(Four Stars)

“For a moment I felt her a sister, our lives in the hands of others. She wasn’t likely to have any more choices in the matter than I did.”

Well-constructed fairy tale. Three female protagonists, two of whom had such similar voices that the reader occasionally must seek clues elsewhere. Interesting supporting cast, with enough humanity and inhumanity to compel and thrill.

“I had not known I was strong enough to do any of these things until they were over and I had done them.”

Draws deeply on Russian and Jewish cultures, but tells her own tale. Intricate plot, occasionally overlapping and backtracking to the point that the reader must puzzle out whose view point the story, always first person, is being told from.

“But it was all the same choice, every time. The choice between the one death and all the little ones.”

2019 Best Novel Hugo Award finalist

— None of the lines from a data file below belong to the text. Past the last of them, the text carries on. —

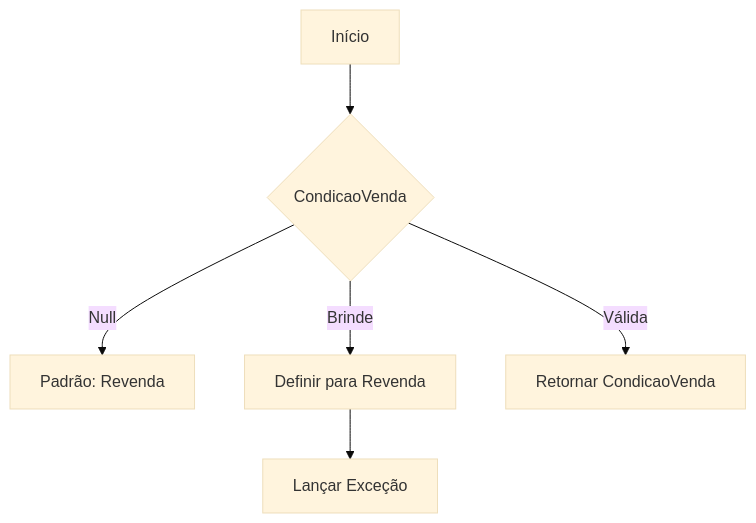
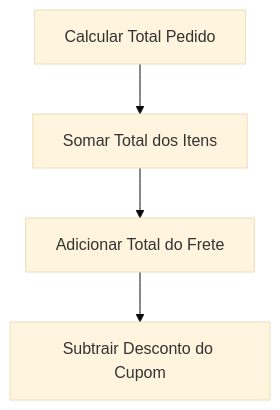
Before and after one commit to IsthmusSistemas/documentacao-tecnica: the first of 2 diagrams in docs/b2b-dominio/IsthmusWinthor.Nucleo/IsthmusWinthor.Dominio/POCO/Carrinho/CarrinhoCompras.md, drawn with Mermaid (base theme). The commit also changed other lines of this file and 882 other files, not shown here.

````diff
--- a/docs/b2b-dominio/IsthmusWinthor.Nucleo/IsthmusWinthor.Dominio/POCO/Carrinho/CarrinhoCompras.md
+++ b/docs/b2b-dominio/IsthmusWinthor.Nucleo/IsthmusWinthor.Dominio/POCO/Carrinho/CarrinhoCompras.md
@@ -26,8 +40,8 @@
 ```mermaid
 flowchart TD
-    A[Início] --> B{CondicaoVenda}
-    B -->|Null| C[Padrão: Revenda]
-    B -->|Brinde| D[Definir para Revenda]
-    D --> E[Lançar Exceção]
-    B -->|Válida| F[Retornar CondicaoVenda]
+    A[Calcular Total Pedido]
+    B[Somar Total dos Itens]
+    C[Adicionar Total do Frete]
+    D[Subtrair Desconto do Cupom]
+    A --> B --> C --> D
 ```
````
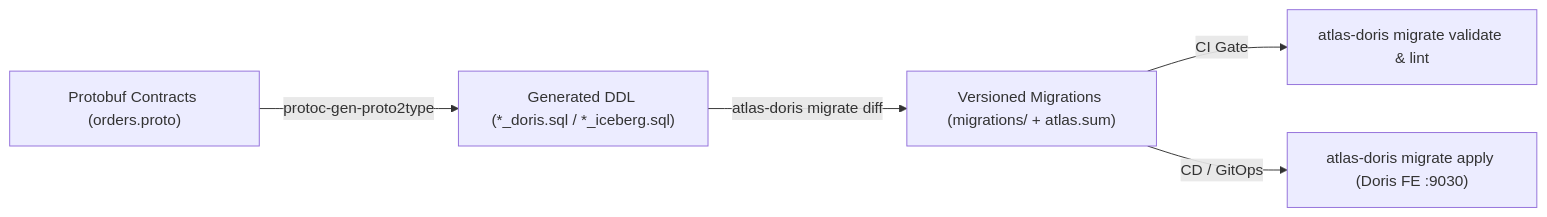
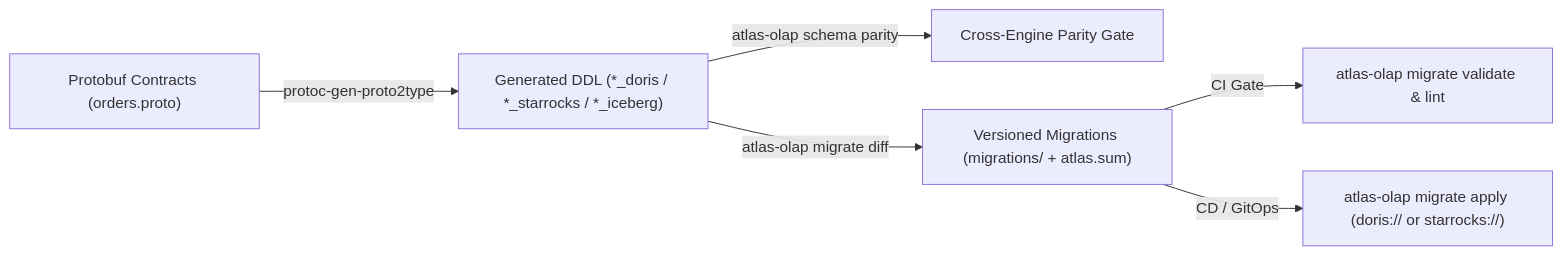
One commit to protocgen/atlas-doris changed the diagram in README.md. Above: the diagram before and after it, drawn with Mermaid. The commit also changed other lines of this file and 10 other files, not shown here.

````diff
--- a/README.md
+++ b/README.md
@@ -27,7 +36,8 @@
 ```mermaid
 flowchart LR
-    P["Protobuf Contracts (orders.proto)"] -->|protoc-gen-proto2type| DDL["Generated DDL (*_doris.sql / *_iceberg.sql)"]
-    DDL -->|atlas-doris migrate diff| CHAIN["Versioned Migrations (migrations/ + atlas.sum)"]
-    CHAIN -->|CI Gate| LINT["atlas-doris migrate validate & lint"]
-    CHAIN -->|CD / GitOps| EXEC["atlas-doris migrate apply (Doris FE :9030)"]
+    P["Protobuf Contracts (orders.proto)"] -->|protoc-gen-proto2type| DDL["Generated DDL (*_doris / *_starrocks / *_iceberg)"]
+    DDL -->|atlas-olap schema parity| PARITY["Cross-Engine Parity Gate"]
+    DDL -->|atlas-olap migrate diff| CHAIN["Versioned Migrations (migrations/ + atlas.sum)"]
+    CHAIN -->|CI Gate| LINT["atlas-olap migrate validate & lint"]
+    CHAIN -->|CD / GitOps| EXEC["atlas-olap migrate apply (doris:// or starrocks://)"]
 ```
````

Book Review: “The Court Magician” by Sarah Pinkser (Four Stars)


Book Review: “The Court Magician” by Sarah Pinkser

(Four Stars)

“Would you like to learn real magic?” The boy snorts. “There’s no such thing.”

Excellent short story. As with the best of any genre, it is compact and forceful. Little fluff; lots of misdirection.

“The Guild is for magicians who feel the need to compete with each other. The Palace trains magicians who feel compelled to compete against themselves.” It’s perhaps the truest thing I’ll ever tell him.

Read it at one sitting; it’s short enough. Let yourself go to the power and flow of the narrator. It increases the final impact.

“Is magic only a trick I haven’t figured out yet?”

(2019 Hugo Short Story Award finalist. Published in Lightspeed magazine. January 2018)

Book Review: The Raven Tower by Ann Leckie (Four Stars)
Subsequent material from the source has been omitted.